#### Try it:
Type out the lines below exactly, pictures excluded.
■ ■ ■ ■ ■
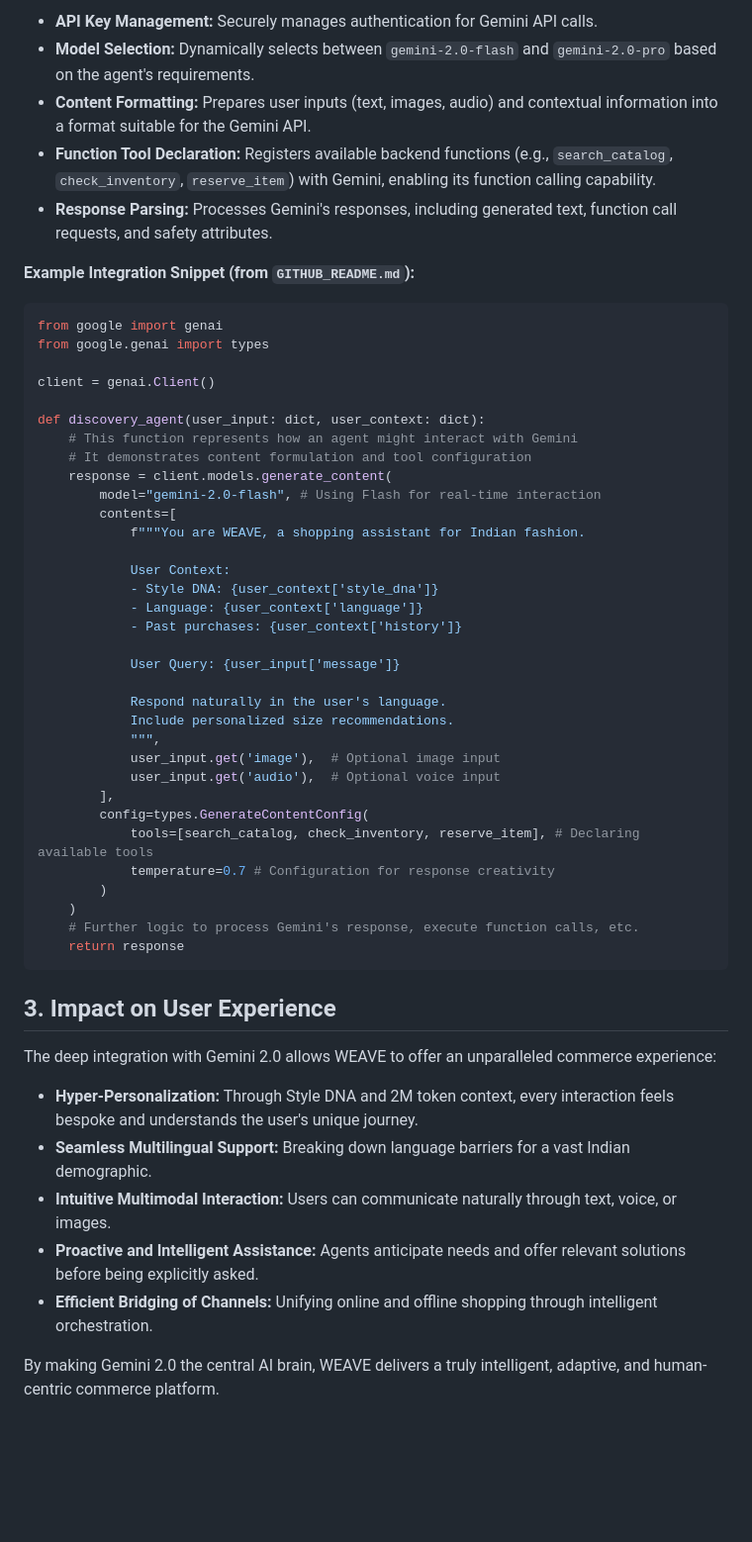
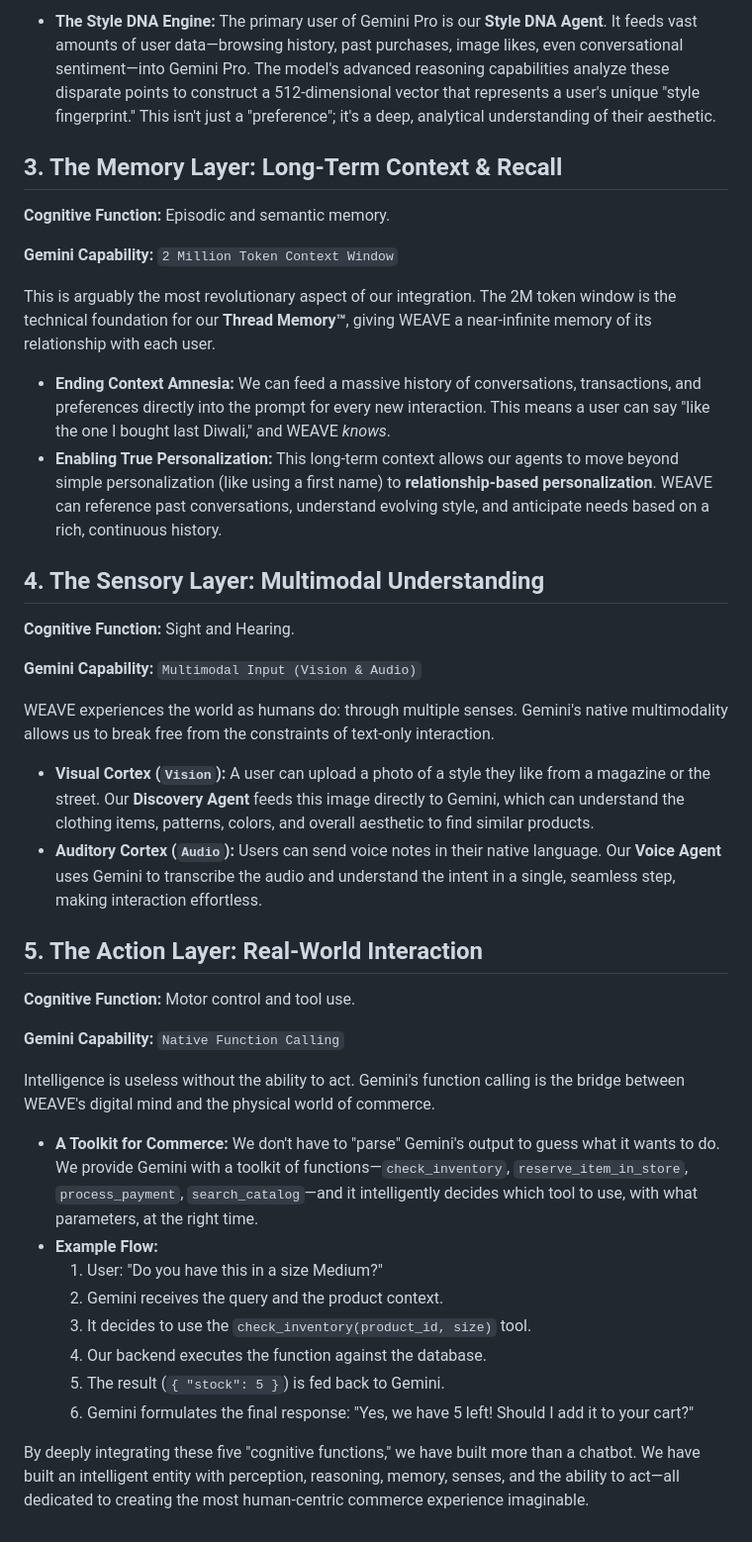
Before and after one commit to 10xdev4u-alt/0xCC_WeaveAI, a Markdown page: GEMINI_INTEGRATION.md, the part around one of its changes. Shown at 99% size. Drawn GitHub-style; blank space fills up the shorter version.

Commit message:
feat: implement gemini api integration

````diff
--- a/GEMINI_INTEGRATION.md
+++ b/GEMINI_INTEGRATION.md
@@ -47,56 +25,43 @@ The `gemini_client.py` within the `backend/integrations/` directory encapsulates
 
-*   **API Key Management:** Securely manages authentication for Gemini API calls.
-*   **Model Selection:** Dynamically selects between `gemini-2.0-flash` and `gemini-2.0-pro` based on the agent's requirements.
-*   **Content Formatting:** Prepares user inputs (text, images, audio) and contextual information into a format suitable for the Gemini API.
-*   **Function Tool Declaration:** Registers available backend functions (e.g., `search_catalog`, `check_inventory`, `reserve_item`) with Gemini, enabling its function calling capability.
-*   **Response Parsing:** Processes Gemini's responses, including generated text, function call requests, and safety attributes.
+*   **The Style DNA Engine:** The primary user of Gemini Pro is our **Style DNA Agent**. It feeds vast amounts of user data—browsing history, past purchases, image likes, even conversational sentiment—into Gemini Pro. The model's advanced reasoning capabilities analyze these disparate points to construct a 512-dimensional vector that represents a user's unique "style fingerprint." This isn't just a "preference"; it's a deep, analytical understanding of their aesthetic.
 
-**Example Integration Snippet (from `GITHUB_README.md`):**
+## 3. The Memory Layer: Long-Term Context & Recall
 
-```python
-from google import genai
-from google.genai import types
+**Cognitive Function:** Episodic and semantic memory.
 
-client = genai.Client()
+**Gemini Capability:** `2 Million Token Context Window`
 
-def discovery_agent(user_input: dict, user_context: dict):
-    # This function represents how an agent might interact with Gemini
-    # It demonstrates content formulation and tool configuration
-    response = client.models.generate_content(
-        model="gemini-2.0-flash", # Using Flash for real-time interaction
-        contents=[
-            f"""You are WEAVE, a shopping assistant for Indian fashion.
+This is arguably the most revolutionary aspect of our integration. The 2M token window is the technical foundation for our **Thread Memory™**, giving WEAVE a near-infinite memory of its relationship with each user.
 
-            User Context:
-            - Style DNA: {user_context['style_dna']}
-            - Language: {user_context['language']}
-            - Past purchases: {user_context['history']}
+*   **Ending Context Amnesia:** We can feed a massive history of conversations, transactions, and preferences directly into the prompt for every new interaction. This means a user can say "like the one I bought last Diwali," and WEAVE *knows*.
+*   **Enabling True Personalization:** This long-term context allows our agents to move beyond simple personalization (like using a first name) to **relationship-based personalization**. WEAVE can reference past conversations, understand evolving style, and anticipate needs based on a rich, continuous history.
 
-            User Query: {user_input['message']}
+## 4. The Sensory Layer: Multimodal Understanding
 
-            Respond naturally in the user's language.
-            Include personalized size recommendations.
-            """,
-            user_input.get('image'),  # Optional image input
-            user_input.get('audio'),  # Optional voice input
-        ],
-        config=types.GenerateContentConfig(
-            tools=[search_catalog, check_inventory, reserve_item], # Declaring available tools
-            temperature=0.7 # Configuration for response creativity
-        )
-    )
-    # Further logic to process Gemini's response, execute function calls, etc.
-    return response
-```
+**Cognitive Function:** Sight and Hearing.
 
-## 3. Impact on User Experience
+**Gemini Capability:** `Multimodal Input (Vision & Audio)`
 
-The deep integration with Gemini 2.0 allows WEAVE to offer an unparalleled commerce experience:
+WEAVE experiences the world as humans do: through multiple senses. Gemini's native multimodality allows us to break free from the constraints of text-only interaction.
 
-*   **Hyper-Personalization:** Through Style DNA and 2M token context, every interaction feels bespoke and understands the user's unique journey.
-*   **Seamless Multilingual Support:** Breaking down language barriers for a vast Indian demographic.
-*   **Intuitive Multimodal Interaction:** Users can communicate naturally through text, voice, or images.
-*   **Proactive and Intelligent Assistance:** Agents anticipate needs and offer relevant solutions before being explicitly asked.
-*   **Efficient Bridging of Channels:** Unifying online and offline shopping through intelligent orchestration.
+*   **Visual Cortex (`Vision`):** A user can upload a photo of a style they like from a magazine or the street. Our **Discovery Agent** feeds this image directly to Gemini, which can understand the clothing items, patterns, colors, and overall aesthetic to find similar products.
+*   **Auditory Cortex (`Audio`):** Users can send voice notes in their native language. Our **Voice Agent** uses Gemini to transcribe the audio and understand the intent in a single, seamless step, making interaction effortless.
 
-By making Gemini 2.0 the central AI brain, WEAVE delivers a truly intelligent, adaptive, and human-centric commerce platform.
+## 5. The Action Layer: Real-World Interaction
+
+**Cognitive Function:** Motor control and tool use.
+
+**Gemini Capability:** `Native Function Calling`
+
+Intelligence is useless without the ability to act. Gemini's function calling is the bridge between WEAVE's digital mind and the physical world of commerce.
+
+*   **A Toolkit for Commerce:** We don't have to "parse" Gemini's output to guess what it wants to do. We provide Gemini with a toolkit of functions—`check_inventory`, `reserve_item_in_store`, `process_payment`, `search_catalog`—and it intelligently decides which tool to use, with what parameters, at the right time.
+*   **Example Flow:**
+    1.  User: "Do you have this in a size Medium?"
+    2.  Gemini receives the query and the product context.
+    3.  It decides to use the `check_inventory(product_id, size)` tool.
+    4.  Our backend executes the function against the database.
+    5.  The result (`{ "stock": 5 }`) is fed back to Gemini.
+    6.  Gemini formulates the final response: "Yes, we have 5 left! Should I add it to your cart?"
+
+By deeply integrating these five "cognitive functions," we have built more than a chatbot. We have built an intelligent entity with perception, reasoning, memory, senses, and the ability to act—all dedicated to creating the most human-centric commerce experience imaginable.
````
Also changed, not shown: other parts of GEMINI_INTEGRATION.md (+13 -35 lines).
■ ■ ■ ■ ■
#### Exercise output:
Before and after one commit to 10xdev4u-alt/0xCC_WeaveAI, a Markdown page: GEMINI_INTEGRATION.md, the part around one of its changes. Shown at 99% size. Drawn GitHub-style; blank space fills up the shorter version.

Commit message:
feat: implement gemini api integration

````diff
--- a/GEMINI_INTEGRATION.md
+++ b/GEMINI_INTEGRATION.md
@@ -47,56 +25,43 @@ The `gemini_client.py` within the `backend/integrations/` directory encapsulates
 
-*   **API Key Management:** Securely manages authentication for Gemini API calls.
-*   **Model Selection:** Dynamically selects between `gemini-2.0-flash` and `gemini-2.0-pro` based on the agent's requirements.
-*   **Content Formatting:** Prepares user inputs (text, images, audio) and contextual information into a format suitable for the Gemini API.
-*   **Function Tool Declaration:** Registers available backend functions (e.g., `search_catalog`, `check_inventory`, `reserve_item`) with Gemini, enabling its function calling capability.
-*   **Response Parsing:** Processes Gemini's responses, including generated text, function call requests, and safety attributes.
+*   **The Style DNA Engine:** The primary user of Gemini Pro is our **Style DNA Agent**. It feeds vast amounts of user data—browsing history, past purchases, image likes, even conversational sentiment—into Gemini Pro. The model's advanced reasoning capabilities analyze these disparate points to construct a 512-dimensional vector that represents a user's unique "style fingerprint." This isn't just a "preference"; it's a deep, analytical understanding of their aesthetic.
 
-**Example Integration Snippet (from `GITHUB_README.md`):**
+## 3. The Memory Layer: Long-Term Context & Recall
 
-```python
-from google import genai
-from google.genai import types
+**Cognitive Function:** Episodic and semantic memory.
 
-client = genai.Client()
+**Gemini Capability:** `2 Million Token Context Window`
 
-def discovery_agent(user_input: dict, user_context: dict):
-    # This function represents how an agent might interact with Gemini
-    # It demonstrates content formulation and tool configuration
-    response = client.models.generate_content(
-        model="gemini-2.0-flash", # Using Flash for real-time interaction
-        contents=[
-            f"""You are WEAVE, a shopping assistant for Indian fashion.
+This is arguably the most revolutionary aspect of our integration. The 2M token window is the technical foundation for our **Thread Memory™**, giving WEAVE a near-infinite memory of its relationship with each user.
 
-            User Context:
-            - Style DNA: {user_context['style_dna']}
-            - Language: {user_context['language']}
-            - Past purchases: {user_context['history']}
+*   **Ending Context Amnesia:** We can feed a massive history of conversations, transactions, and preferences directly into the prompt for every new interaction. This means a user can say "like the one I bought last Diwali," and WEAVE *knows*.
+*   **Enabling True Personalization:** This long-term context allows our agents to move beyond simple personalization (like using a first name) to **relationship-based personalization**. WEAVE can reference past conversations, understand evolving style, and anticipate needs based on a rich, continuous history.
 
-            User Query: {user_input['message']}
+## 4. The Sensory Layer: Multimodal Understanding
 
-            Respond naturally in the user's language.
-            Include personalized size recommendations.
-            """,
-            user_input.get('image'),  # Optional image input
-            user_input.get('audio'),  # Optional voice input
-        ],
-        config=types.GenerateContentConfig(
-            tools=[search_catalog, check_inventory, reserve_item], # Declaring available tools
-            temperature=0.7 # Configuration for response creativity
-        )
-    )
-    # Further logic to process Gemini's response, execute function calls, etc.
-    return response
-```
+**Cognitive Function:** Sight and Hearing.
 
-## 3. Impact on User Experience
+**Gemini Capability:** `Multimodal Input (Vision & Audio)`
 
-The deep integration with Gemini 2.0 allows WEAVE to offer an unparalleled commerce experience:
+WEAVE experiences the world as humans do: through multiple senses. Gemini's native multimodality allows us to break free from the constraints of text-only interaction.
 
-*   **Hyper-Personalization:** Through Style DNA and 2M token context, every interaction feels bespoke and understands the user's unique journey.
-*   **Seamless Multilingual Support:** Breaking down language barriers for a vast Indian demographic.
-*   **Intuitive Multimodal Interaction:** Users can communicate naturally through text, voice, or images.
-*   **Proactive and Intelligent Assistance:** Agents anticipate needs and offer relevant solutions before being explicitly asked.
-*   **Efficient Bridging of Channels:** Unifying online and offline shopping through intelligent orchestration.
+*   **Visual Cortex (`Vision`):** A user can upload a photo of a style they like from a magazine or the street. Our **Discovery Agent** feeds this image directly to Gemini, which can understand the clothing items, patterns, colors, and overall aesthetic to find similar products.
+*   **Auditory Cortex (`Audio`):** Users can send voice notes in their native language. Our **Voice Agent** uses Gemini to transcribe the audio and understand the intent in a single, seamless step, making interaction effortless.
 
-By making Gemini 2.0 the central AI brain, WEAVE delivers a truly intelligent, adaptive, and human-centric commerce platform.
+## 5. The Action Layer: Real-World Interaction
+
+**Cognitive Function:** Motor control and tool use.
+
+**Gemini Capability:** `Native Function Calling`
+
+Intelligence is useless without the ability to act. Gemini's function calling is the bridge between WEAVE's digital mind and the physical world of commerce.
+
+*   **A Toolkit for Commerce:** We don't have to "parse" Gemini's output to guess what it wants to do. We provide Gemini with a toolkit of functions—`check_inventory`, `reserve_item_in_store`, `process_payment`, `search_catalog`—and it intelligently decides which tool to use, with what parameters, at the right time.
+*   **Example Flow:**
+    1.  User: "Do you have this in a size Medium?"
+    2.  Gemini receives the query and the product context.
+    3.  It decides to use the `check_inventory(product_id, size)` tool.
+    4.  Our backend executes the function against the database.
+    5.  The result (`{ "stock": 5 }`) is fed back to Gemini.
+    6.  Gemini formulates the final response: "Yes, we have 5 left! Should I add it to your cart?"
+
+By deeply integrating these five "cognitive functions," we have built more than a chatbot. We have built an intelligent entity with perception, reasoning, memory, senses, and the ability to act—all dedicated to creating the most human-centric commerce experience imaginable.
````
Also changed, not shown: other parts of GEMINI_INTEGRATION.md (+13 -35 lines).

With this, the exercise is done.